According to a new Oliver Wyman report, proposals for public disclosure of net short positions in European equity markets are beginning to lead to changes in asset allocation strategies, as institutional investors and fund managers are faced with liquidity, market efficiency and operational issues as a result of pending short-selling public disclosure regulations.
The study investigates how investors are responding to short-selling public disclosure proposals as liquidity and market efficiency are impacted in the European equity markets. The new report re-validates the significant concerns about the implications of these requirements that were raised in a previous Oliver Wyman report published in 2010.
Key observations highlighted in the study include:
- Institutional investors are concerned about liquidity drying up, increased trading costs, short squeezes in the market and loss of access to corporate management
- Public disclosure of individual short positions can lead to investors drawing inaccurate conclusions based on only seeing the short position (and not being aware of the accompanying long position)
- Disclosing individual positions renders the execution of many investment and hedging strategies extremely difficult, making jurisdictions which impose such strategies unattractive for investors
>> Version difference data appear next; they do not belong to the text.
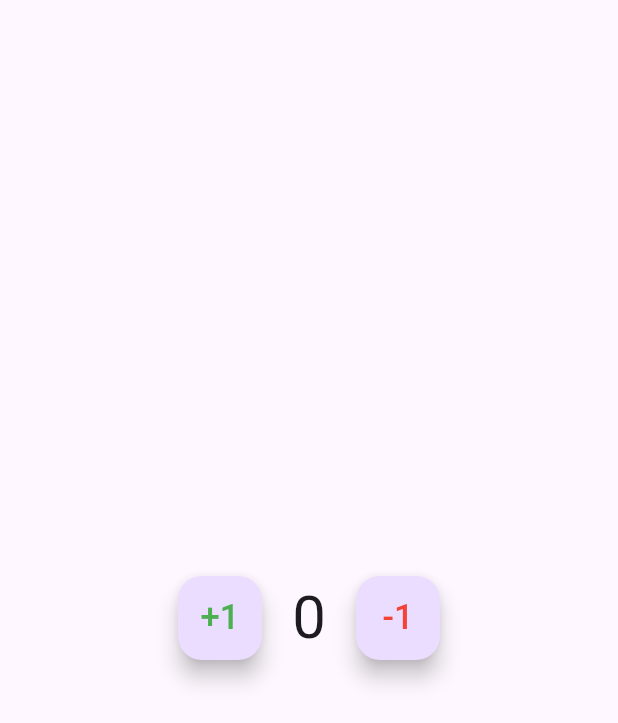
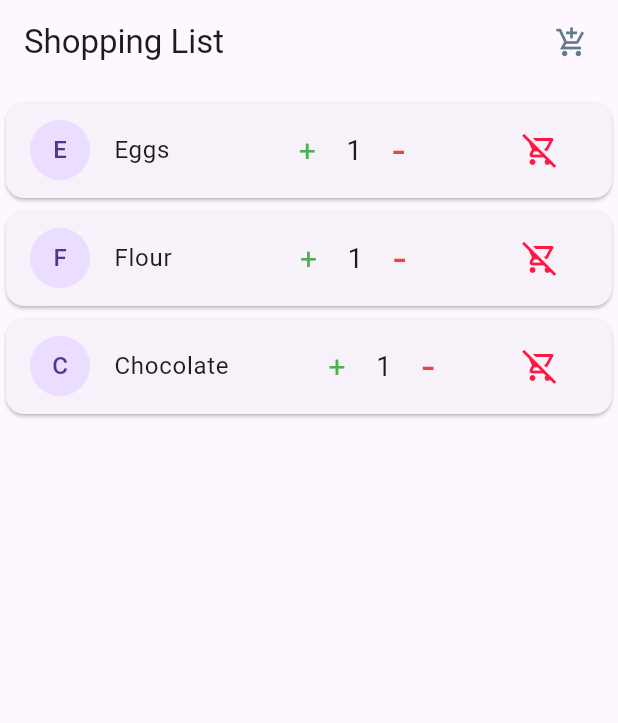
Before and after one commit to BhautikPatel7/StateManagment_flutter, a Flutter app: the screen it shows after launch, on a phone screen of 412 x 824 dp. Shown: the top 723 px of the screen. Run offline on Flutter 3.47's test engine with Material 3 defaults, Android fonts, the light colour scheme and no system bars; our stand-ins replace sleek_circular_slider.

Commit message:
Solved Assignment Of Flutter cart

```diff
--- a/lib/fifth.dart
+++ b/lib/fifth.dart
@@ -63,123 +63,123 @@ import 'package:provider/provider.dart';
 //   }
 // }
 
-// class StateManager extends StatefulWidget{
-//   StateManager({super.key});
-//   @override
-//   State<StateManager> createState() => _StateManagerState();
+class StateManager extends StatefulWidget{
+  StateManager({super.key});
+  @override
+  State<StateManager> createState() => _StateManagerState();
+}
+
+class _StateManagerState extends State<StateManager>{
+ int count = 999;
+ void incriment(){
+  setState(() {
+    count++;
+  });
+ }
+ void decriment(){
+ setState(() {
+   count--;
+ });
+ }
+
+  @override
+  Widget build(BuildContext context) {
+    // TODO: implement build
+    return Scaffold(
+       appBar: AppBar(
+          leading: const IconButton(
+            icon: Icon(Icons.menu),
+            tooltip: 'Navigation menu',
+            onPressed: null,
+          ),
+          title: const Text('Example title'),
+          actions: const [
+            IconButton(
+              icon: Icon(Icons.search),
+              tooltip: 'Search',
+              onPressed: null,
+            ),
+          ],
+        ),
+
+        body: Center(
+          child: Row(
+            mainAxisAlignment: MainAxisAlignment.center,
+            children: [
+              FloatingActionButton(onPressed: incriment,
+              child: Text('+1',style: TextStyle(fontSize: 23,color: Colors.green),),),
+              Padding(
+                padding: const EdgeInsets.all(20),
+                child: Text('$count',style: TextStyle(fontSize: 40),),
+              ),
+              FloatingActionButton(onPressed: decriment,
+              child: Text('-1',style: TextStyle(fontSize: 23,color: Colors.red),),),
+            ],
+          ),
+        ),
+    );
+  }
+  }
+
+// Passing The State With Provider
+
+// class ProviderState with ChangeNotifier {
+//   int count = 0;
+//   void incriment() {
+//     count++;
+//     notifyListeners();
+//   }
+
+//   void decriment() {
+//     count--;
+//     notifyListeners();
+//   }
+
+//   int get _currentcount => count;
 // }
 
-// class _StateManagerState extends State<StateManager>{
-//  int count = 999;
-//  void incriment(){
-//   setState(() {
-//     count++;
-//   });
-//  }
-//  void decriment(){
-//  setState(() {
-//    count--;
-//  });
-//  }
+// class myAppone extends StatelessWidget {
+//   const myAppone();
 
 //   @override
 //   Widget build(BuildContext context) {
-//     // TODO: implement build
-//     return Scaffold(
-//        appBar: AppBar(
-//           leading: const IconButton(
-//             icon: Icon(Icons.menu),
-//             tooltip: 'Navigation menu',
-//             onPressed: null,
-//           ),
-//           title: const Text('Example title'),
-//           actions: const [
-//             IconButton(
-//               icon: Icon(Icons.search),
-//               tooltip: 'Search',
-//               onPressed: null,
-//             ),
-//           ],
-//         ),
-
-//         body: Center(
-//           child: Row(
-//             mainAxisAlignment: MainAxisAlignment.center,
-//             children: [
-//               FloatingActionButton(onPressed: incriment,
-//               child: Text('+1',style: TextStyle(fontSize: 23,color: Colors.green),),),
-//               Padding(
-//                 padding: const EdgeInsets.all(20),
-//                 child: Text('$count',style: TextStyle(fontSize: 40),),
-//               ),
-//               FloatingActionButton(onPressed: decriment,
-//               child: Text('-1',style: TextStyle(fontSize: 23,color: Colors.red),),),
-//             ],
-//           ),
-//         ),
+//     return ChangeNotifierProvider(
+//       create: (context) => ProviderState(),
+//       child: const UIpage(),
 //     );
 //   }
+// }
+
+// class UIpage extends StatelessWidget {
+//   const UIpage();
+
+//   @override
+//   Widget build(BuildContext context) {
+//     final counter = Provider.of<ProviderState>(context);
+//     return Scaffold(
+//         body: Center(
+//             child: Row(mainAxisAlignment: MainAxisAlignment.center, children: [
+//       FloatingActionButton(
+//         onPressed: () => counter.incriment(),
+//         child: const Text(
+//           '+1',
+//           style: TextStyle(fontSize: 23, color: Colors.green),
+//         ),
+//       ),
+//       Padding(
+//         padding: const EdgeInsets.all(20),
+//         child: Text(
+//           '${counter._currentcount}',
+//           style: const TextStyle(fontSize: 40),
+//         ),
+//       ),
+//       FloatingActionButton(
+//         onPressed: () => counter.decriment(),
+//         child: const Text(
+//           '-1',
+//           style: TextStyle(fontSize: 23, color: Colors.red),
+//         ),
+//       ),
+//     ])));
 //   }
-
-// Passing The State With Provider
-
-class ProviderState with ChangeNotifier {
-  int count = 0;
-  void incriment() {
-    count++;
-    notifyListeners();
-  }
-
-  void decriment() {
-    count--;
-    notifyListeners();
-  }
-
-  int get _currentcount => count;
-}
-
-class myAppone extends StatelessWidget {
-  const myAppone();
-
-  @override
-  Widget build(BuildContext context) {
-    return ChangeNotifierProvider(
-      create: (context) => ProviderState(),
-      child: const UIpage(),
-    );
-  }
-}
-
-class UIpage extends StatelessWidget {
-  const UIpage();
-
-  @override
-  Widget build(BuildContext context) {
-    final counter = Provider.of<ProviderState>(context);
-    return Scaffold(
-        body: Center(
-            child: Row(mainAxisAlignment: MainAxisAlignment.center, children: [
-      FloatingActionButton(
-        onPressed: () => counter.incriment(),
-        child: const Text(
-          '+1',
-          style: TextStyle(fontSize: 23, color: Colors.green),
-        ),
-      ),
-      Padding(
-        padding: const EdgeInsets.all(20),
-        child: Text(
-          '${counter._currentcount}',
-          style: const TextStyle(fontSize: 40),
-        ),
-      ),
-      FloatingActionButton(
-        onPressed: () => counter.decriment(),
-        child: const Text(
-          '-1',
-          style: TextStyle(fontSize: 23, color: Colors.red),
-        ),
-      ),
-    ])));
-  }
-}
+// }
--- a/lib/main.dart
+++ b/lib/main.dart
@@ -3,6 +3,8 @@ import 'package:sleek_circular_slider/sleek_circular_slider.dart';
 import 'package:widget_pratice/fifth.dart';
 import 'package:widget_pratice/four.dart';
 import 'package:widget_pratice/second.dart';
+import 'package:widget_pratice/seven.dart';
+import 'package:widget_pratice/six.dart';
 import 'package:widget_pratice/third.dart';
 
 void main() {
@@ -18,8 +20,15 @@ Widget build(BuildContext context) {
 		primarySwatch: Colors.green, // Set the app's primary theme color
 	),
 	debugShowCheckedModeBanner: false, // Remove debug banner
-	home:  myAppone(),
-	);
+	home:   ShoppingList(
+      products: [
+        Product(name: 'Eggs'),
+        Product(name: 'Flour'),
+        Product(name: 'Chocolate'),
+      ],
+    ));
+  // home: MyApphy(),
+	// );
 }
 }
 
--- /dev/null
+++ b/lib/six.dart
@@ -0,0 +1,225 @@
+import 'package:flutter/material.dart';
+import 'package:flutter/widgets.dart';
+
+class Product {
+  const Product({required this.name});
+
+  final String name;
+}
+
+typedef CartChangedCallback = Function(Product product, bool inCart);
+typedef RemoveCallback = Function();
+
+class ShoppingListItem extends StatefulWidget {
+  ShoppingListItem({
+    required this.product,
+    required this.inCart,
+    required this.onIteamRemove,
+
+  }) : super(key: ObjectKey(product));
+
+  final Product product;
+  final bool inCart;
+  final  RemoveCallback  onIteamRemove;
+
+  @override
+  State<ShoppingListItem> createState() => _ShoppingListItemState();
+}
+
+class _ShoppingListItemState extends State<ShoppingListItem> {
+  int count = 1;
+  void incriment() {
+    setState(() {
+      if (count >= 20) {
+        count = 20;
+      }else{
+count++;
+      }
+    });
+  }
+  void decriment() {
+    setState(() {
+      if (count <= 0) {
+        count = 0;
+      }else{
+count--;
+      }
+
+    });
+  }
+  @override
+  Widget build(BuildContext context) {
+    return Card(
+
+      child: ListTile(
+        leading: CircleAvatar(
+          child: Text(widget.product.name[0]),
+        ),
+        title: Row(
+          mainAxisAlignment: MainAxisAlignment.spaceBetween,
+          children: [
+            Flexible(
+              child: Text(
+                widget.product.name,
+                overflow: TextOverflow.ellipsis,
+                maxLines: 1,
+              ),
+            ),
+            Row(
+              children: [
+                Padding(
+                  padding: const EdgeInsets.only(left: 20),
+                  child: InkWell(
+                    child: const Text(
+                      '+',
+                      style: TextStyle(fontSize: 20, color: Colors.green),
+                    ),
+                    onTap: () => incriment(),
+                  ),
+                ),
+                Padding(
+                  padding:
+                      const EdgeInsets.symmetric(horizontal: 20, vertical: 10),
+                  child: Text(
+                    '$count',
+                    style: TextStyle(fontSize: 18),
+                  ),
+                ),
+                InkWell(
+                  child: const Text(
+                    '-',
+                    style: TextStyle(fontSize: 30, color: Colors.red),
+                  ),
+                  onTap: () => decriment(),
+                ),
+              ],
+            ),
+            IconButton(
+              onPressed: widget.onIteamRemove,
+              icon: Icon(Icons.remove_shopping_cart_outlined,color: Colors.redAccent[400],),
+            ),
+          ],
+        ),
+      ),
+    );
+  }
+}
+class ShoppingList extends StatefulWidget {
+ ShoppingList({required this.products, super.key});
+
+   List<Product> products;
+  @override
+  State<ShoppingList> createState() => _ShoppingListState();
+}
+class _ShoppingListState extends State<ShoppingList> {
+  final _shoppingCart = <Product>{};
+
+  var myController = TextEditingController();
+  @override
+  void dispose() {
+    // Clean up the controller when the widget is disposed.
+    myController.dispose();
+    super.dispose();
+  }
+  void addItemToList(String name) {
+    setState(() {
+      widget.products.add(Product(name: name));
+    });
+  }
+    void removeItemToList(Product p) {
+    setState(() {
+      widget.products.remove(p);
+    });
+  }
+  @override
+  Widget build(BuildContext context) {
+    return Scaffold(
+      appBar: AppBar(
+        title: const Text('Shopping List'),
+        actions: [
+          Padding(
+            padding: const EdgeInsets.only(right: 20),
+            child: InkWell(
+                onTap: () {
+                  _showcontent();
+                },
+                child: const Icon(
+                  Icons.add_shopping_cart_sharp,
+                  color: Colors.blueGrey,
+                  size: 22,
+                )),
+          )
+        ],
+      ),
+      body: ListView(
+        padding: const EdgeInsets.symmetric(vertical: 8),
+        children: widget.products.map((product) {
+          return ShoppingListItem(
+            product: product,
+            inCart: _shoppingCart.contains(product),
+             onIteamRemove: () => removeItemToList(product),
+          );
+        }).toList(),
+      ),
+
+    );
+
+  }
+  // Dilog Design
+  void _showcontent() {
+    showDialog(
+      context: context, barrierDismissible: false, // user must tap button!
+
+      builder: (BuildContext context) {
+        return AlertDialog(
+          title:  Text('Add A New Iteam'),
+           content:  SingleChildScrollView(
+            child: ListBody(
+              children: [
+                TextField(
+                   controller: myController,
+                  decoration: const InputDecoration(
+                    border: UnderlineInputBorder(),
+                    labelText: 'Enter Iteam',
+                  ),
+                ),
+
+              ],
+            ),
+          ),
+          actions: [
+            FloatingActionButton(
+              child: const Text('Ok'),
+              onPressed: () {
+                 if (myController.text.isNotEmpty) {
+                   addItemToList(myController.text.toString());
+                   myController.clear();
+                 }
+                Navigator.of(context).pop();
+              },
+            ),
+            FloatingActionButton(
+              child: const Text('Cancel'),
+              onPressed: () {
+                Navigator.of(context).pop();
+                myController.clear();
+              },
+            ),
+          ],
+        );
+      },
+    );
+  }
+}
+void main() {
+  runApp( MaterialApp(
+    title: 'Shopping App',
+    home: ShoppingList(
+      products: [
+        Product(name: 'Eggs'),
+        Product(name: 'Flour'),
+        Product(name: 'Chocolate'),
+      ],
+    ),
+  ));
+}
```
Also changed, not shown: lib/seven.dart (added, +68 -0 lines).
- Broad consensus was observed amongst participants that other public policy options including aggregated public disclosures, anonymous public disclosures or raising the thresholds to a level on par with long positions could achieve the same desired protections
The new study draws upon interview data from 35 global market participants to support previous statements and to understand how the markets have continued to evolve in response to the forthcoming regulatory initiatives on short-selling. Those interviewed included fund managers, institutional investors and regulators. Hedge funds in the study ranged in size from $1 billion to $25 billion in assets under management. The asset managers and pension funds participating in the study managed trillions of dollars in assets. The interviews were corroborated with market data and stock borrow/loan data from Data Explorers that examined specific measures of market liquidity, and academic research.
To download a copy of The effects of short selling public disclosure of individual positions on equity markets, please click here.
Bradley Ziff, Partner, NA Finance & Risk and Corporate & Institutional Banking Practices
Carey Hsu, Engagement Manager, NA Corporate & Institutional Banking Practice